Though this was another ground tour, being Roger, he still managed to bag plenty of flying time in the ‘Boy Racer’ Lightning.
In 1963 Roger had his first overseas posting to Aden where he flew ground attack Hunters in support of the army and was awarded the Radfan Medal for close support of the SAS in some very difficult and dangerous circumstances.
1965 brought a posting to Germany again flying Hawker Hunters but this time in Fighter Reconnaissance, an extremely demanding role given only to the crème de la crème of fighter pilots. Whilst at RAF Gütersloh Roger flew as number four in the two squadron aerobatic team, a task that he thoroughly enjoyed.
Roger retired from the air force in 1968 and settled in Chalfont St Peter.
After studying hard, he won his commercial pilots’ licence and entered the world of civil aviation via twin, piston engined, air taxis. But it did not take him long to get back on to fast jets and he spent the rest of his career flying the second, aeronautical, love of his life, the Hawker Siddeley 125 Executive jet.
He flew the likes of Sir Paul McCartney, Rod Stewart and Michael Jackson. Whilst flying a top businessman on a fact-finding mission, he became the only pilot to have circumnavigated the globe in an HS125.
When he finally retired from civil aviation Roger took up gardening – but the call of the air was strong.
He became a volunteer at the RAF museum at Hendon. Dressed in his RAF flying suit and peaked cap, he gave guided tours of the museum, answering questions and giving insider information that enthralled the groups that he hosted.
Margaret and Roger also became members of the Chesham branch of the Royal Air Force Association where they made many good friends and helped to raise funds for the welfare and support of RAF veterans.
In 2012 Roger and Margaret were invited to Westminster Abbey for the celebration of the Queens’ diamond jubilee and then attended a garden party at Buckingham Palace.
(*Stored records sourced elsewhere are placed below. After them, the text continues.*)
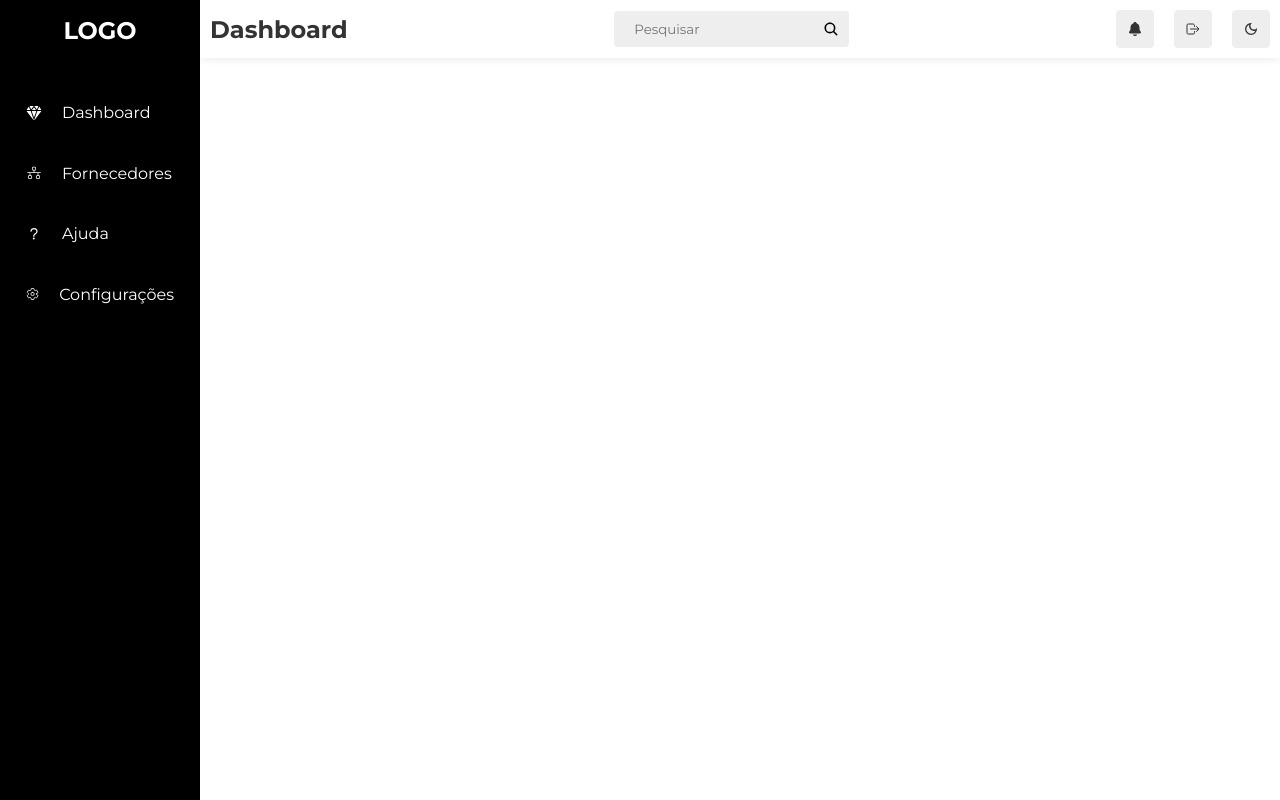
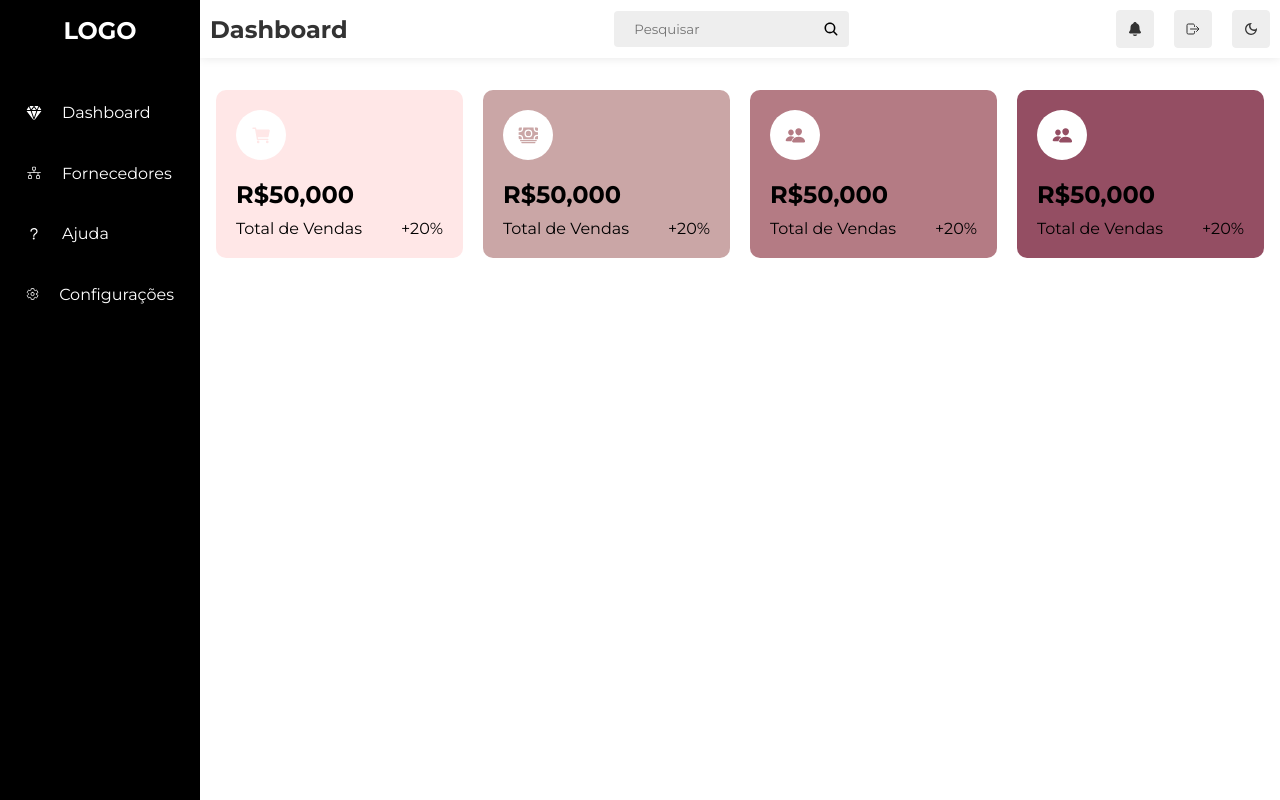
Before and after one commit to matheusduartedevs/dashboard, a React (Vite) app: page / in a window 1280 px wide. Built offline with nearby package versions, Linux system fonts and the light colour scheme.

Commit message:
feat: implementação do componente CardList e mapeando os cards

```diff
--- a/src/App.jsx
+++ b/src/App.jsx
@@ -1,5 +1,7 @@
 import "./App.css";
+import CardList from "./components/CardList/CardList";
 import Container from "./components/Container/Container";
+import Content from "./components/Container/Content";
 import Header from "./components/Header/Header";
 import Sidebar from "./components/Sidebar/Sidebar";
 
@@ -9,6 +11,9 @@ const App = () => {
       <Sidebar />
       <Container>
         <Header />
+        <Content>
+          <CardList />
+        </Content>
       </Container>
     </div>
   );
--- /dev/null
+++ b/src/components/CardList/CardList.css
@@ -0,0 +1,5 @@
+.card-list {
+  display: flex;
+  gap: 20px;
+  flex-wrap: wrap;
+}
--- /dev/null
+++ b/src/components/CardList/CardList.jsx
@@ -0,0 +1,46 @@
+import { IoCart, IoCash, IoPeople } from "react-icons/io5";
+import Card from "../Card/Card";
+import './CardList.css'
+
+const CardList = () => {
+  const mockData = {
+    sales: {
+      title: "Total de Vendas",
+      amount: "R$30,500",
+      growth: "+39%",
+      icon: <IoCart />,
+      backgroundColor: "#FFE7E7",
+    },
+    expenses: {
+      title: "Total de Gastos",
+      amount: "R$10,250",
+      growth: "-13%",
+      icon: <IoCash />,
+      backgroundColor: "#CAA6A6",
+    },
+    users: {
+      title: "Total de Usuários",
+      amount: "5,143",
+      growth: "+4%",
+      icon: <IoPeople />,
+      backgroundColor: "#B47B84",
+    },
+    newUsers: {
+      title: "Novos Usuários",
+      amount: "200",
+      growth: "+60%",
+      icon: <IoPeople />,
+      backgroundColor: "#944E63",
+    },
+  };
+
+  return (
+    <div className="card-list">
+      {Object.keys(mockData).map((item, index) => (
+        <Card key={index} data={mockData[item]} />
+      ))}
+    </div>
+  );
+};
+
+export default CardList;
```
The 100th anniversary of the RAF in 2018 found Roger once again in his flying suit and cap but this time on Horse Guards Parade where he was interviewed by the BBC on live TV about the Meteor he had been invited to display for the RAF as one of the few surviving pilots of that era.
He logged up more than 4,000 flying hours with the RAF and 9,500 on the HS125.
He had flown 12 of the different types of aircraft that are displayed at the RAF museum where he will be greatly missed by the staff and his fellow volunteers.